== Listed entries ==
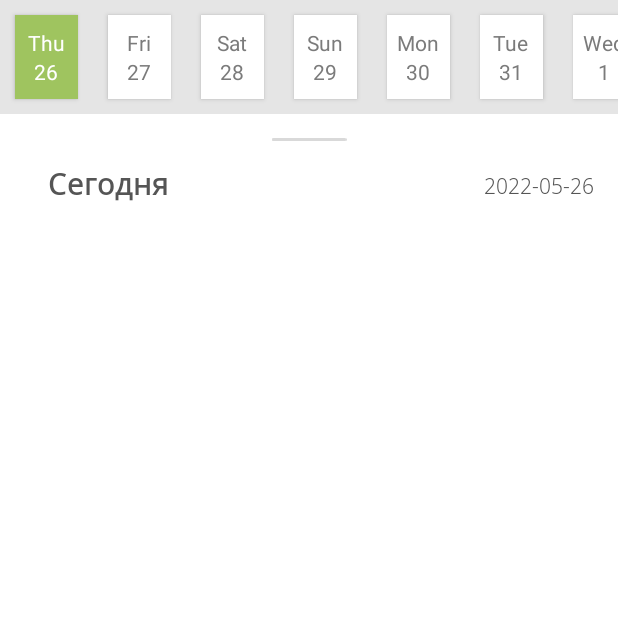
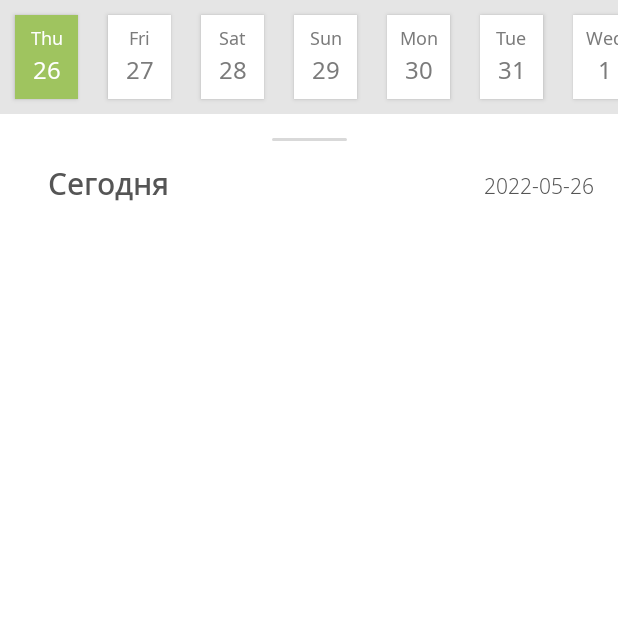
Before and after one commit to LukichevaPolina/SportEvent, an Android app: the fragment EventsFragment placed in its activity, on a phone screen of 412 x 824 dp, the top half of it. Run offline under Robolectric (Android 15) with nearby library versions, the light colour scheme and no system bars; Roboto replaces fonts that are not available here; 3 statements that could not run were skipped.

Commit message:
Update frontend

```diff
--- a/frontend/app/src/debug/res/values/google_maps_api.xml
+++ b/frontend/app/src/debug/res/values/google_maps_api.xml
@@ -20,5 +20,5 @@
     Once you have your key (it starts with "AIza"), replace the "google_maps_key"
     string in this file.
     -->
-    <string name="google_maps_key" templateMergeStrategy="preserve" translatable="false">GOOGLE_API_KEY</string>
+    <string name="google_maps_key" templateMergeStrategy="preserve" translatable="false">AIzaSyBXKKm_lakJd_y97sA2ooLdOdW0nduk518</string>
 </resources>
--- a/frontend/app/src/main/AndroidManifest.xml
+++ b/frontend/app/src/main/AndroidManifest.xml
@@ -8,8 +8,10 @@
          location permissions for the "MyLocation" functionality.
     -->
     <uses-permission
-        android:name="android.permission.ACCESS_FINE_LOCATION"
-        tools:ignore="CoarseFineLocation" />
+        android:name="android.permission.ACCESS_FINE_LOCATION" />
+
+    <uses-permission
+        android:name="android.permission.ACCESS_COARSE_LOCATION"/>
 
     <!--access to internet-->
     <uses-permission android:name="android.permission.INTERNET"/>
--- /dev/null
+++ b/frontend/app/src/main/res/drawable/ic_events_background.xml
@@ -0,0 +1,9 @@
+<vector xmlns:android="http://schemas.android.com/apk/res/android"
+    android:width="390dp"
+    android:height="648dp"
+    android:viewportWidth="390"
+    android:viewportHeight="648">
+  <path
+      android:pathData="M16,10L374,10A16,16 0,0 1,390 26L390,618A16,16 0,0 1,374 634L16,634A16,16 0,0 1,0 618L0,26A16,16 0,0 1,16 10z"
+      android:fillColor="@color/Base_0"/>
+</vector>
--- a/frontend/app/src/main/res/drawable/ic_rectangle_19.xml
+++ b/frontend/app/src/main/res/drawable/ic_rectangle_19.xml
@@ -5,5 +5,5 @@
     android:viewportHeight="2">
   <path
       android:pathData="M1,0L49,0A1,1 0,0 1,50 1L50,1A1,1 0,0 1,49 2L1,2A1,1 0,0 1,0 1L0,1A1,1 0,0 1,1 0z"
-      android:fillColor="#D9D9D9"/>
+      android:fillColor="@color/Base_200"/>
 </vector>
--- a/frontend/app/src/main/res/layout/adapter_calendar.xml
+++ b/frontend/app/src/main/res/layout/adapter_calendar.xml
@@ -5,10 +5,12 @@ android:layout_width="42dp"
     android:layout_height="56dp"
     android:layout_margin="10dp"
     app:cardCornerRadius="8dp"
+    android:paddingVertical="8dp"
+    android:paddingHorizontal="8dp"
     android:id="@+id/calendar_card"
     xmlns:app="http://schemas.android.com/apk/res-auto">
 
-    <LinearLayout
+    <androidx.constraintlayout.widget.ConstraintLayout
         android:layout_width="match_parent"
         android:layout_height="wrap_content"
         android:orientation="vertical"
@@ -18,13 +20,21 @@ xmlns:app="http://schemas.android.com/apk/res-auto">
             android:id="@+id/day_of_the_week"
             android:layout_width="wrap_content"
             android:layout_height="wrap_content"
-            android:layout_gravity="center" />
+            style="@style/Text_Secondary_12pt"
+            android:textColor="@color/Base_500"
+            app:layout_constraintTop_toTopOf="parent"
+            app:layout_constraintEnd_toEndOf="parent"
+            app:layout_constraintStart_toStartOf="parent" />
 
         <TextView
             android:id="@+id/date"
             android:layout_width="wrap_content"
             android:layout_height="wrap_content"
-            android:layout_gravity="center"/>
-    </LinearLayout>
+            style="@style/Text_Body_16pt"
+            android:textColor="@color/Base_600"
+            app:layout_constraintStart_toStartOf="parent"
+            app:layout_constraintEnd_toEndOf="parent"
+            app:layout_constraintTop_toBottomOf="@id/day_of_the_week"/>
+    </androidx.constraintlayout.widget.ConstraintLayout>
 
 </androidx.cardview.widget.CardView>
--- a/frontend/app/src/main/res/layout/fragment_events.xml
+++ b/frontend/app/src/main/res/layout/fragment_events.xml
@@ -1,5 +1,5 @@
 <?xml version="1.0" encoding="utf-8"?>
-<RelativeLayout xmlns:android="http://schemas.android.com/apk/res/android"
+<androidx.constraintlayout.widget.ConstraintLayout xmlns:android="http://schemas.android.com/apk/res/android"
     xmlns:tools="http://schemas.android.com/tools"
     xmlns:app="http://schemas.android.com/apk/res-auto"
     android:layout_width="match_parent"
@@ -12,23 +12,26 @@
         android:layout_height="wrap_content"
         android:background="@color/BackgroundColor"
         app:layout_constraintEnd_toEndOf="parent"
+        app:layout_constraintStart_toStartOf="parent"
         app:layout_constraintTop_toTopOf="parent"
-        tools:layout_editor_absoluteX="8dp"
-        tools:listitem="@layout/adapter_calendar" />
+        tools:listitem="@layout/adapter_calendar"
+        android:orientation="horizontal"
+        app:layoutManager="androidx.recyclerview.widget.LinearLayoutManager"/>
 
-    <RelativeLayout
+    <androidx.constraintlayout.widget.ConstraintLayout
+        android:id="@+id/events_layout"
         android:layout_width="match_parent"
-        android:layout_height="match_parent"
-        android:layout_below="@+id/calendar_recycler_view"
-        android:layout_gravity="center"
-        android:background="@color/Base_0"
+        android:layout_height="0dp"
+        android:background="@drawable/ic_events_background"
         android:orientation="vertical"
-        android:radius="16dp"
-        app:layout_constraintTop_toBottomOf="@+id/calendar_recycler_view">
+        app:layout_constraintTop_toBottomOf="@+id/calendar_recycler_view"
+        app:layout_constraintStart_toStartOf="parent"
+        app:layout_constraintEnd_toEndOf="parent"
+        app:layout_constraintBottom_toBottomOf="parent">
 
         <ImageView
             android:id="@+id/rectangle"
-            android:layout_width="match_parent"
+            android:layout_width="wrap_content"
             android:layout_height="wrap_content"
             android:layout_marginTop="16dp"
             app:layout_constraintEnd_toEndOf="parent"
@@ -40,22 +43,22 @@
             android:id="@+id/today"
             android:layout_width="wrap_content"
             android:layout_height="wrap_content"
-            android:layout_gravity="start"
             android:layout_marginStart="32dp"
             android:layout_marginTop="32dp"
             android:text="@string/today"
             android:textAppearance="@style/Text_H2_20pt"
             android:textColor="@color/Base_600"
             app:layout_constraintStart_toStartOf="parent"
-            app:layout_constraintTop_toBottomOf="@+id/rectangle" />
+            app:layout_constraintTop_toTopOf="parent" />
 
         <TextView
             android:id="@+id/date"
             android:layout_width="wrap_content"
             android:layout_height="wrap_content"
-            android:layout_alignParentEnd="true"
             android:layout_marginTop="38dp"
             android:layout_marginEnd="16dp"
+            app:layout_constraintEnd_toEndOf="parent"
+            app:layout_constraintTop_toTopOf="parent"
             android:textAppearance="@style/Text_Body2_14pt"
             android:textColor="@color/Base_600" />
 
@@ -64,8 +67,9 @@
             android:id="@+id/events_recycler_view"
             android:layout_width="match_parent"
             android:layout_height="wrap_content"
-            android:layout_below="@+id/rectangle"
-            android:layout_marginTop="60dp"
+            app:layout_constraintTop_toBottomOf="@+id/date"
+            android:layout_marginTop="22dp"
+            app:layout_constraintStart_toStartOf="parent"
             app:layoutManager="androidx.recyclerview.widget.LinearLayoutManager"
             tools:listitem="@layout/adapter_event" />
 
@@ -73,8 +77,6 @@
             android:id="@+id/button_plus"
             android:layout_width="50dp"
             android:layout_height="50dp"
-            android:layout_alignParentEnd="true"
-            android:layout_alignParentBottom="true"
             android:layout_marginEnd="16dp"
             android:layout_marginBottom="16dp"
             android:background="@drawable/button_circle"
@@ -85,8 +87,10 @@
             app:icon="@drawable/ic_plus"
             app:iconGravity="textStart"
             app:iconPadding="0dp"
-            app:iconSize="36dp"/>
-    </RelativeLayout>
+            app:iconSize="36dp"
+            app:layout_constraintEnd_toEndOf="parent"
+            app:layout_constraintBottom_toBottomOf="parent"/>
+    </androidx.constraintlayout.widget.ConstraintLayout>
 
 
     <FrameLayout
@@ -94,6 +98,10 @@
         android:layout_height="wrap_content"
         android:id="@+id/container"
         android:layout_centerInParent="true"
+        app:layout_constraintStart_toStartOf="parent"
+        app:layout_constraintBottom_toBottomOf="parent"
+        app:layout_constraintEnd_toEndOf="parent"
+        app:layout_constraintTop_toTopOf="parent"
         />
 
-</RelativeLayout>
+</androidx.constraintlayout.widget.ConstraintLayout>
--- a/frontend/app/src/main/res/layout/fragment_map.xml
+++ b/frontend/app/src/main/res/layout/fragment_map.xml
@@ -1,5 +1,5 @@
 <?xml version="1.0" encoding="utf-8"?>
-<RelativeLayout xmlns:android="http://schemas.android.com/apk/res/android"
+<androidx.constraintlayout.widget.ConstraintLayout xmlns:android="http://schemas.android.com/apk/res/android"
     xmlns:tools="http://schemas.android.com/tools"
     xmlns:app="http://schemas.android.com/apk/res-auto"
     android:layout_width="match_parent"
@@ -15,25 +15,29 @@
         app:layout_constraintTop_toTopOf="parent"
         tools:context=".activities.MainActivity" />
 
-    <Button
-        android:layout_width="100dp"
-        android:layout_height="50dp"
-        app:layout_constraintTop_toTopOf="parent"
-        android:id="@+id/button"
-        tools:ignore="MissingConstraints"
-        app:layout_constraintStart_toEndOf="@id/address"
-        app:layout_constraintEnd_toEndOf="parent" android:text="@string/btn"
-        android:layout_marginTop="16dp"/>
 
     <EditText
+        android:id="@+id/address"
         android:layout_width="265dp"
         android:layout_height="50dp"
         app:layout_constraintTop_toTopOf="parent"
         app:layout_constraintStart_toStartOf="parent"
-        android:id="@+id/address" tools:ignore="MissingConstraints,RtlSymmetry"
+        tools:ignore="MissingConstraints,RtlSymmetry"
         android:layout_marginTop="16dp"
         android:layout_marginStart="10dp"
         android:paddingStart="10dp"
         android:hint="@string/address"/>
 
-</RelativeLayout>
+    <Button
+        android:layout_width="100dp"
+        android:layout_height="50dp"
+        android:id="@+id/button"
+        tools:ignore="MissingConstraints"
+        app:layout_constraintStart_toEndOf="@id/address"
+        app:layout_constraintTop_toTopOf="parent"
+        android:text="@string/btn"
+        android:layout_marginTop="16dp"
+        android:layout_marginStart="16dp"/>
+
+
+</androidx.constraintlayout.widget.ConstraintLayout>
--- a/frontend/app/src/main/res/layout/fragment_profile.xml
+++ b/frontend/app/src/main/res/layout/fragment_profile.xml
@@ -127,7 +127,7 @@
             android:layout_marginTop="8dp"
             android:layout_marginStart="16dp"
             android:layout_marginEnd="16dp"
-            app:chipSpacingHorizontal="32dp"
+            app:chipSpacingHorizontal="20dp"
             >
 
             <com.google.android.material.chip.Chip
--- a/frontend/app/src/main/res/values/colors.xml
+++ b/frontend/app/src/main/res/values/colors.xml
@@ -43,6 +43,7 @@
     <color name="Orange_50">#FFFFF4E4</color>
 
     <color name="BackgroundColor">#E5E5E5</color>
+
     <color name="Red_900">#FFB60000</color>
     <color name="Red_800">#FFC60000</color>
     <color name="Red_700">#FFD40000</color>
```
Lines whose indentation alone changed are shown as unchanged.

== Work item ==
Check all the records above and select each line where the string "vector" is found.

== Response below ==
+<vector xmlns:android="http://schemas.android.com/apk/res/android"
+</vector>
 </vector>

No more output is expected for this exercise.